Herb has an “H” in it!
The herb garden is coming up well thanks to Keri’s constant maintenance!
I would like to thank those who commented on the “processed chicken” I serve for a lunch sandwich.
I do several favored types and are, like I say, “easy but complicated,” but I thought I would share a few pics and the process as it goes.
There is one key ingredient that can be hard to find if you are attempting this at home, coul fat, every animal has it holding their stomach together but pig coul fat works the best! Ask a local butcher or specialty store if they carry it or can get it for you. I use Prairie Harvest, a company that deals in wild game and specialty meats www.prairieharvest.com .
Coul fat has been used since the beginning of food preparation. It’s handy for holding together meats and other components for slow roasting and sausage making. The thin layer of coul fat nearly cooks away and helps to maintain the shape of what it has in side.

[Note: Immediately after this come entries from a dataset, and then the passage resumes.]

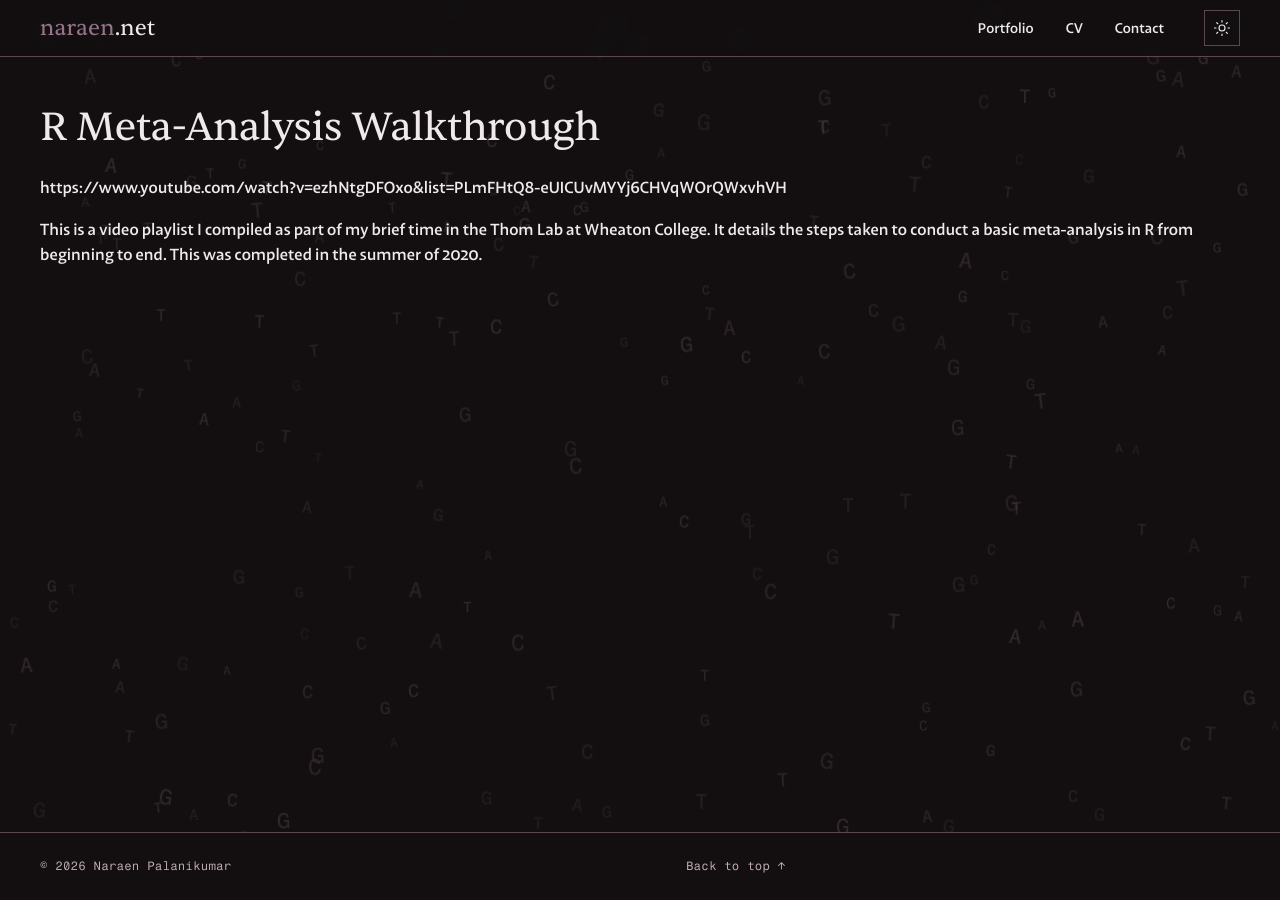
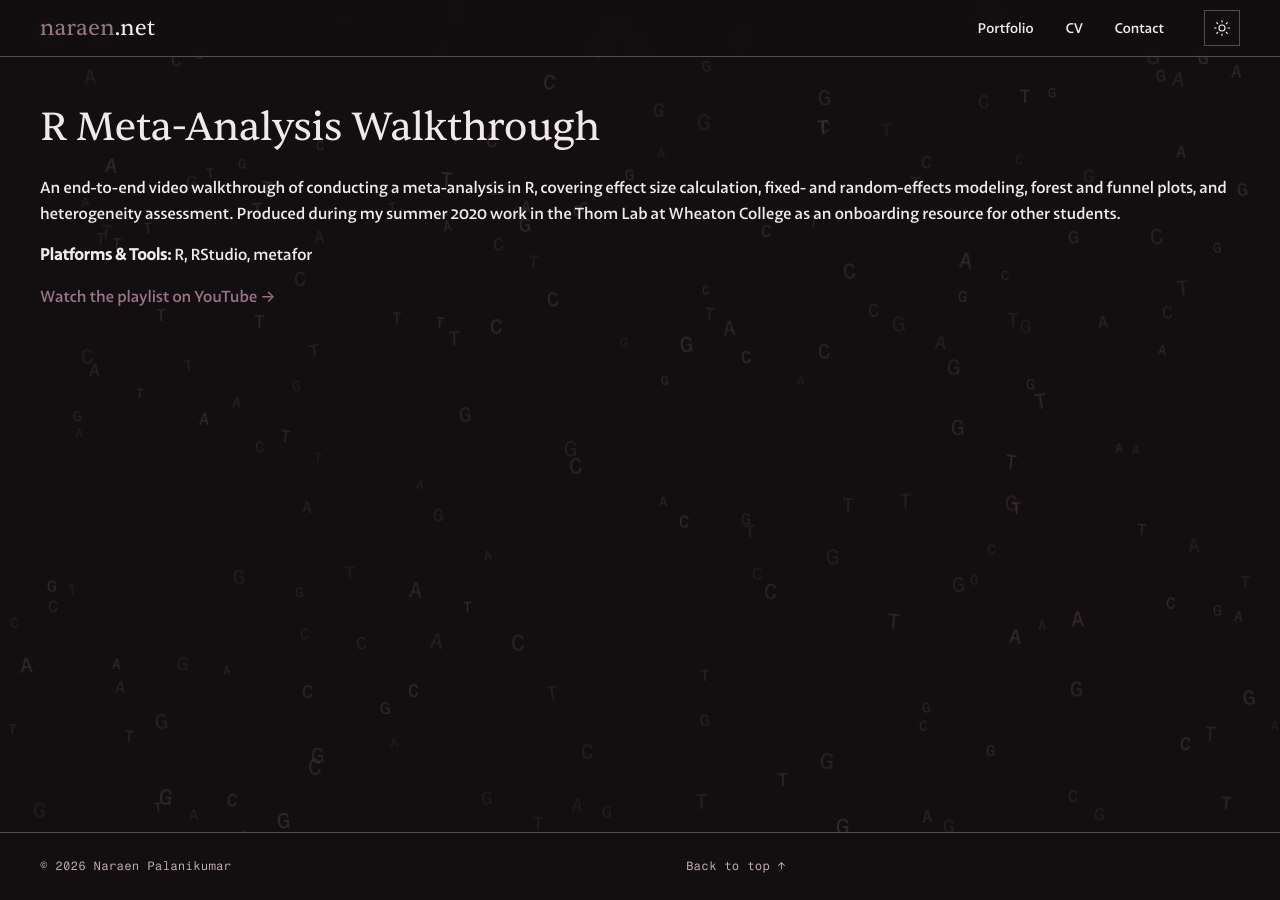
Before and after one commit to naraenp/naraen_net, a Jekyll site: the page built from _portfolio/metayt_proj.md, in a window 1280 px wide. Built offline with Jekyll 4.4.1, drawn with Linux system fonts in a browser that asks for light colours.

Commit message:
Refresh portfolio entries with polished summaries and platform lists
Tightens prose across all six portfolio pieces and adds a "Platforms &
Tools" line to each so visitors can quickly see the relevant stack.
Frames each entry around its actual domain (bioinformatics, controls,
hardware/EMG) rather than a single uniform voice.

Co-Authored-By: Claude Opus 4.7 <noreply@anthropic.com>

```diff
--- a/_portfolio/metayt_proj.md
+++ b/_portfolio/metayt_proj.md
@@ -5,6 +5,8 @@ description: "A video playlist walking through the steps needed to complete a me
 thumbnail: "/assets/images/portfolio/R_logo.png"
 ---
 
-https://www.youtube.com/watch?v=ezhNtgDFOxo&list=PLmFHtQ8-eUICUvMYYj6CHVqWOrQWxvhVH
+An end-to-end video walkthrough of conducting a meta-analysis in R, covering effect size calculation, fixed- and random-effects modeling, forest and funnel plots, and heterogeneity assessment. Produced during my summer 2020 work in the Thom Lab at Wheaton College as an onboarding resource for other students.
 
-This is a video playlist I compiled as part of my brief time in the Thom Lab at Wheaton College. It details the steps taken to conduct a basic meta-analysis in R from beginning to end. This was completed in the summer of 2020.
+**Platforms & Tools:** R, RStudio, metafor
+
+[Watch the playlist on YouTube →](https://www.youtube.com/watch?v=ezhNtgDFOxo&list=PLmFHtQ8-eUICUvMYYj6CHVqWOrQWxvhVH)
```
Also changed, not shown: _portfolio/bioe420final_proj.md (+3 -1 lines), _portfolio/emgsax_proj.md (+3 -1 lines), _portfolio/fiberphot_proj.md (+3 -1 lines), _portfolio/preleuk_proj.md (+5 -1 lines), _portfolio/tcrclonal_proj.md (+7 -1 lines).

It was the original way that processed lunch meats were put together by the butcher until mass production in factories took over. It’s an art that I love to continue to utilize and to share with those who are interested in the way true food is done! I’m planning a ”Range and Sky” later this week which I will utilize the coul fat. Check back later for the pics and process!!

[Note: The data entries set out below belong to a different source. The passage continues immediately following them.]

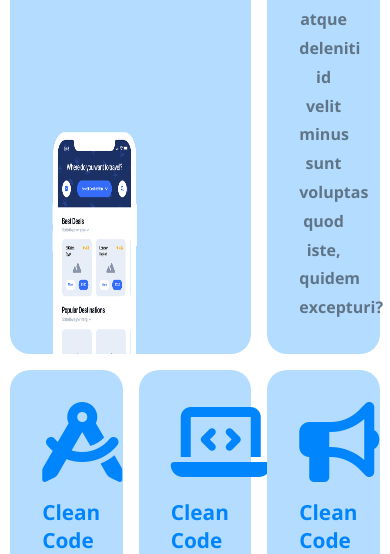
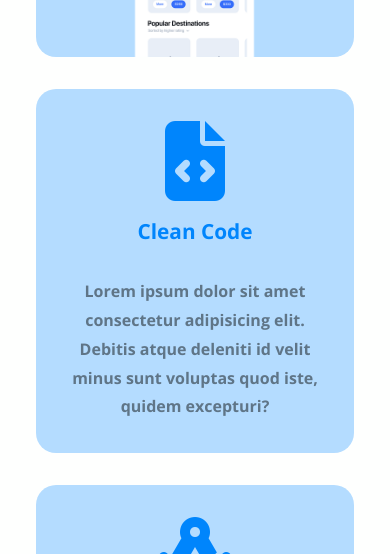
Before and after one commit to Salvatore-Gianfrancesco/htmlcss-responsive-layout, a plain HTML site: page index.html in a window 390 px wide. Shown: the part 616-1170 px from the top of the page. Drawn offline with nearby package versions, Linux system fonts and the light colour scheme.

Commit message:
description section - responsive mobile

```diff
--- a/assets/css/style.css
+++ b/assets/css/style.css
@@ -201,7 +201,28 @@ header .btn{
 
 /* MOBILE */
 @media screen and (max-width: 480px) {
+    .container{
+        width: 90%;
+    }
 
+    .description .row{
+        flex-wrap: wrap;
+        margin: 0;
+    }
+
+    .description .col-4{
+        width: 100%;
+        margin: 1rem;
+    }
+
+    .description .col-8{
+        width: 100%;
+        margin: 1rem;
+    }
+
+    .description .col-8 .card .col-6:last-of-type{
+        text-align: center;
+    }
 }
 
 /* #endregion Responsive */
```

I start by spreading the coul fat out and placing the marinaded chicken on the side closest to me. This is a South Western Chili Rubbed Chicken I’m doing.
I roll the coul fat around the chicken, keeping it nice and tight, tucking in the ends as I roll.
Once it is all rolled up, I use butchers twine to tie it.
I roast it at 350 degrees for approximately 30 min or until it reaches an internal temperature of 165.
Of course, I cool it off and, after removing the butcher twine, I slice it on a sharp slicer!
The end process results in a slice of sandwich meat! There is nothing better when it’s fresh!